## Task directions:
Type out the entries again, matching each one exactly.

======

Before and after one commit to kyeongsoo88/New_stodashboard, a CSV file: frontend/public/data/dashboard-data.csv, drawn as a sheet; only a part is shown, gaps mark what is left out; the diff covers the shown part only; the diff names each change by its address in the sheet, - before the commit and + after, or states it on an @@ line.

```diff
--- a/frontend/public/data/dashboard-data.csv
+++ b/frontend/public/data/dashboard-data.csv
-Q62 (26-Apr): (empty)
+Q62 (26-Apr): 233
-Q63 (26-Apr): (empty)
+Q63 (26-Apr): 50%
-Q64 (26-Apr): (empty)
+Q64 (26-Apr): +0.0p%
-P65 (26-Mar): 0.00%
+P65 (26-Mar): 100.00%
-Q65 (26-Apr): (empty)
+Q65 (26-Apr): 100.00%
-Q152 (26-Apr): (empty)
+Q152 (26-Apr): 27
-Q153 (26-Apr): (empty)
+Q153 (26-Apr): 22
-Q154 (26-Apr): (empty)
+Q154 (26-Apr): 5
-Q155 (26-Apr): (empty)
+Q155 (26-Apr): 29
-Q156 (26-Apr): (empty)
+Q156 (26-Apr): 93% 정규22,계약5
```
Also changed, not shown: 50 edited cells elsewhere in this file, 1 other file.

======

## Expected output:
Before and after one commit to kyeongsoo88/New_stodashboard, a CSV file: frontend/public/data/dashboard-data.csv, drawn as a sheet; only a part is shown, gaps mark what is left out; the diff covers the shown part only; the diff names each change by its address in the sheet, - before the commit and + after, or states it on an @@ line.

```diff
--- a/frontend/public/data/dashboard-data.csv
+++ b/frontend/public/data/dashboard-data.csv
-Q62 (26-Apr): (empty)
+Q62 (26-Apr): 233
-Q63 (26-Apr): (empty)
+Q63 (26-Apr): 50%
-Q64 (26-Apr): (empty)
+Q64 (26-Apr): +0.0p%
-P65 (26-Mar): 0.00%
+P65 (26-Mar): 100.00%
-Q65 (26-Apr): (empty)
+Q65 (26-Apr): 100.00%
-Q152 (26-Apr): (empty)
+Q152 (26-Apr): 27
-Q153 (26-Apr): (empty)
+Q153 (26-Apr): 22
-Q154 (26-Apr): (empty)
+Q154 (26-Apr): 5
-Q155 (26-Apr): (empty)
+Q155 (26-Apr): 29
-Q156 (26-Apr): (empty)
+Q156 (26-Apr): 93% 정규22,계약5
```
Also changed, not shown: 50 edited cells elsewhere in this file, 1 other file.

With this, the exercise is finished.